The Healdsburg area lost one of its historic attractions to the flames Sunday when embers carried by the winds sparked a blaze that engulfed the Soda Rock Winery whose buildings included a general store and post office founded in 1869. The winery was about 10 miles (16 kilometers) outside the town of Healdsburg.
The Kincade Fire began Wednesday night and was only 10% contained Sunday morning, the California Department of Forestry and Fire Protection. It has burned 47 square miles (122 sq. kilometers) and has destroyed 79 structures.
Strong winds hit Sunday as gusts reached 93 mph (149 kph) in the hills north of Healdsburg and topped more than 80 mph (129 kph) in many other areas, according to the National Weather Service.
Nine people, including a toddler, were injured after heavy winds toppled a 30-foot (9-meter) tree at a farmers’ market in the San Francisco Bay Area city of Martinez. Six were taken to a hospital but the injuries were not life-threatening, police said.
The windy conditions, which were expected to continue until Monday, could potentially blow embers and spark fires up to a mile away. Fire officials said they feared that if the Kincade Fire crosses U.S. 101, it could ignite an area that hasn’t burned in 80 years.
“The fuel in that area is extremely dense, they’re extremely old and dry,” said Steve Volmer, a fire behavior analyst with CalFire.
The parched vegetation from the unseasonably hot weather and low humidity was already igniting various spots elsewhere.
In the San Francisco Bay Area, two grass fires shut down a 6-mile (10-kilometer) stretch of Interstate 80, including a bridge between the cities of Crockett and Vallejo. An ember from one fire possibly sparked the other, but fire officials said they won’t know until an investigation is complete.

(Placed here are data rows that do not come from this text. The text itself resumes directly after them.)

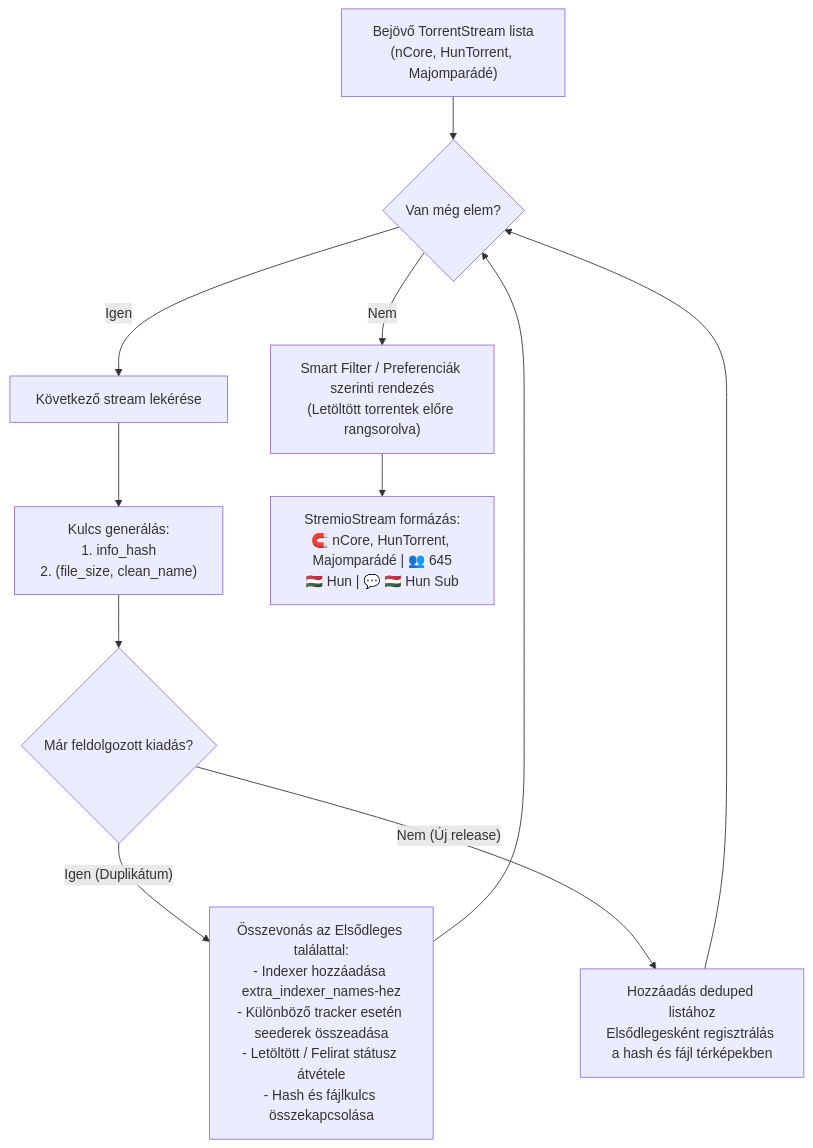
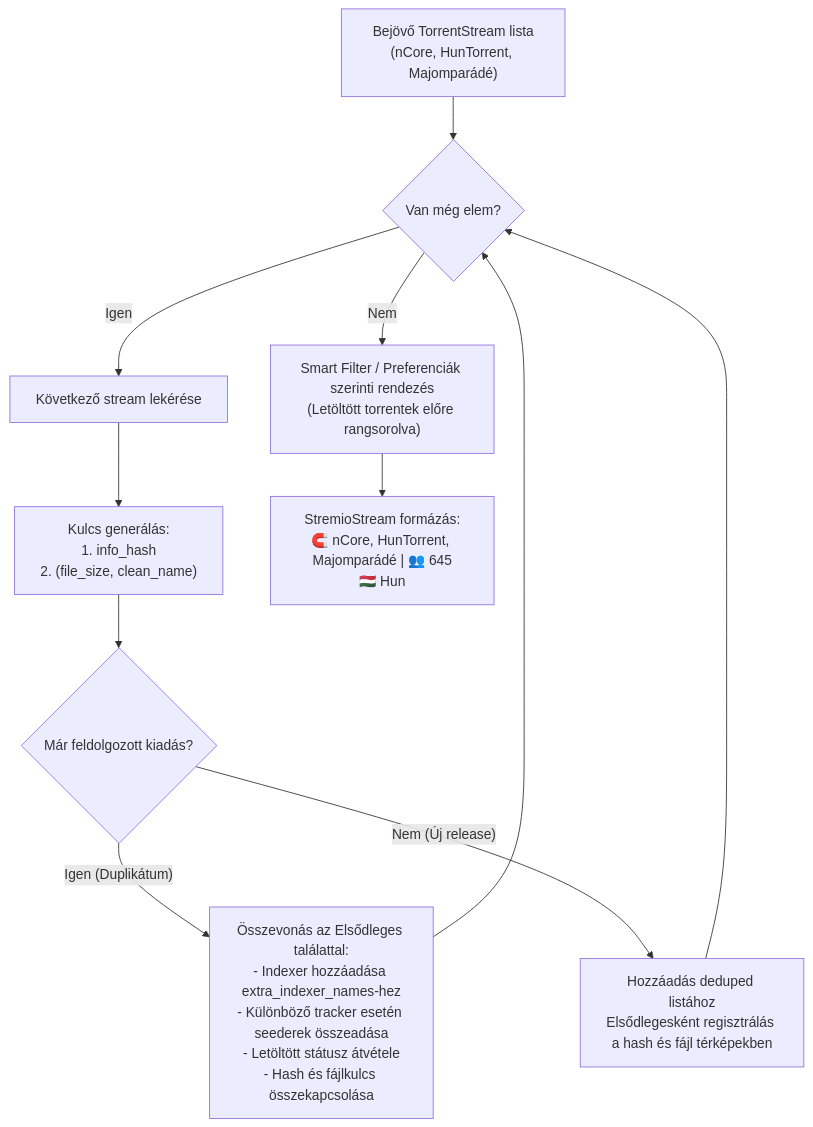
One commit to Levfero/stremhu-source-VibeCodedEdition changed the second of 2 diagrams in docs/feature/search-filter-tmdb-tvdb.md. Above: the diagram before and after it, drawn with Mermaid. The commit also changed other lines of this file and 4 other files, not shown here.

````diff
--- a/docs/feature/search-filter-tmdb-tvdb.md
+++ b/docs/feature/search-filter-tmdb-tvdb.md
@@ -78,16 +78,16 @@
 ```mermaid
 flowchart TD
     InStreams["Bejövő TorrentStream lista\n(nCore, HunTorrent, Majomparádé)"] --> Loop{"Van még elem?"}
     Loop -- "Igen" --> GetStream["Következő stream lekérése"]
     GetStream --> KeyCalc["Kulcs generálás:\n1. info_hash\n2. (file_size, clean_name)"]
     KeyCalc --> CheckSeen{"Már feldolgozott kiadás?"}
     
-    CheckSeen -- "Igen (Duplikátum)" --> Merge["Összevonás az Elsődleges találattal:\n- Indexer hozzáadása extra_indexer_names-hez\n- Különböző tracker esetén seederek összeadása\n- Letöltött / Felirat státusz átvétele\n- Hash és fájlkulcs összekapcsolása"]
+    CheckSeen -- "Igen (Duplikátum)" --> Merge["Összevonás az Elsődleges találattal:\n- Indexer hozzáadása extra_indexer_names-hez\n- Különböző tracker esetén seederek összeadása\n- Letöltött státusz átvétele\n- Hash és fájlkulcs összekapcsolása"]
     Merge --> Loop
 
     CheckSeen -- "Nem (Új release)" --> AddPrimary["Hozzáadás deduped listához\nElsődlegesként regisztrálás a hash és fájl térképekben"]
     AddPrimary --> Loop
 
     Loop -- "Nem" --> SortRank["Smart Filter / Preferenciák szerinti rendezés\n(Letöltött torrentek előre rangsorolva)"]
-    SortRank --> Format["StremioStream formázás:\n🧲 nCore, HunTorrent, Majomparádé | 👥 645\n🇭🇺 Hun | 💬 🇭🇺 Hun Sub"]
+    SortRank --> Format["StremioStream formázás:\n🧲 nCore, HunTorrent, Majomparádé | 👥 645\n🇭🇺 Hun"]
 ```
````
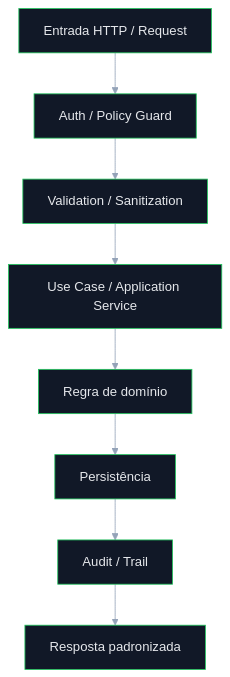
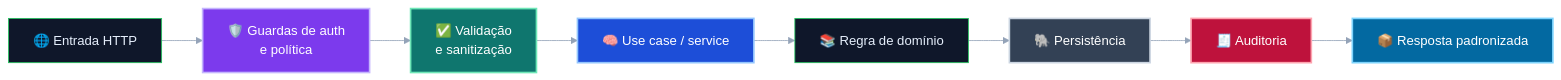
The fifth of 8 diagrams in README.md (matheusdiamantino-betalent/IA), drawn with Mermaid before and after one commit. The commit also changed other lines of this file, not shown here.

````diff
--- a/README.md
+++ b/README.md
@@ -799,24 +685,31 @@
 ```mermaid
 %%{init: {
   "theme": "base",
   "themeVariables": {
-    "background": "#0b1220",
-    "primaryColor": "#111827",
-    "primaryTextColor": "#e5e7eb",
+    "background": "#07111d",
+    "primaryColor": "#0f172a",
+    "primaryTextColor": "#e5eefb",
     "primaryBorderColor": "#22c55e",
-    "secondaryColor": "#0f172a",
-    "secondaryTextColor": "#e5e7eb",
-    "tertiaryColor": "#111827",
-    "tertiaryTextColor": "#e5e7eb",
+    "secondaryColor": "#111827",
+    "secondaryTextColor": "#e5eefb",
+    "tertiaryColor": "#0b1220",
+    "tertiaryTextColor": "#e5eefb",
     "lineColor": "#94a3b8"
   }
 }}%%
-flowchart TD
-    A["Entrada HTTP / Request"] --> B["Auth / Policy Guard"]
-    B --> C["Validation / Sanitization"]
-    C --> D["Use Case / Application Service"]
-    D --> E["Regra de domínio"]
-    E --> F["Persistência"]
-    F --> G["Audit / Trail"]
-    G --> H["Resposta padronizada"]
+flowchart LR
+    A["🌐 Entrada HTTP"] --> B["🛡️ Guardas de auth\ne política"]
+    B --> C["✅ Validação\ne sanitização"]
+    C --> D["🧠 Use case / service"]
+    D --> E["📚 Regra de domínio"]
+    E --> F["🐘 Persistência"]
+    F --> G["🧾 Auditoria"]
+    G --> H["📦 Resposta padronizada"]
+
+    style B fill:#7c3aed,stroke:#c4b5fd,stroke-width:2px,color:#ffffff
+    style C fill:#0f766e,stroke:#6ee7b7,stroke-width:2px,color:#ffffff
+    style D fill:#1d4ed8,stroke:#93c5fd,stroke-width:2px,color:#ffffff
+    style F fill:#334155,stroke:#cbd5e1,stroke-width:2px,color:#ffffff
+    style G fill:#be123c,stroke:#fda4af,stroke-width:2px,color:#ffffff
+    style H fill:#0369a1,stroke:#7dd3fc,stroke-width:2px,color:#ffffff
 ```
````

About 200 people were evacuated from California State University Maritime Academy in Vallejo, which is 55 miles (88.5 kilometers) south of Geyserville where the massive Kincade Fire is burning.
Smoke from another grass fire Sunday forced the closure of a stretch of Interstate 80 running through Sacramento’s downtown.
To the south, a wildfire dubbed the Tick Fire destroyed 18 structures Thursday in the Santa Clarita area north of Los Angeles. Nearly all the 50,000 residents ordered to evacuate were allowed back home after Santa Ana winds began to ease.
As of Sunday, the Tick Fire was 65% contained.
What sparked the current fires is unknown, but PG&E said a 230,000-volt transmission line near Geyserville malfunctioned minutes before that blaze erupted Wednesday night.
The utility acknowledged a tower malfunction prompted a strategy change for determining when to kill high-voltage transmission lines, Andrew Vesey, CEO of Pacific Gas & Electric Co., said Friday.
The possible link between the wine country fire and a PG&E transmission line contained grim parallels to last year when most of the town of Paradise burned, killing 85 people in the deadliest U.S. blaze in a century.
State officials concluded a PG&E transmission line sparked that fire.
PG&E said this weekend’s shut-off was affecting about 940,000 homes and businesses. The city of San Francisco was not in line for a blackout amid shut-offs for most of the rest of the San Francisco Bay Area, the wine country and the Sierra foothills.
Many residents facing blackouts had barely recovered from a previous shut-off that cost some businesses tens of thousands of dollars in losses.
Napa County officials also opened several evacuation centers, including one at Napa Valley College, where overnight winds had gusted so strong they toppled four blue portable toilets. Ellie Brown and Cody Rodriguez, both age 20 of Santa Rosa, were trying to find space in their second evacuation center, after finding one in Petaluma too crowded.
“It has brought a lot of anxiety,” said Rodriguez, who lived for a week at a Santa Rosa shelter during the 2017 fires. “I was like ‘I don’t want to go through this again.'”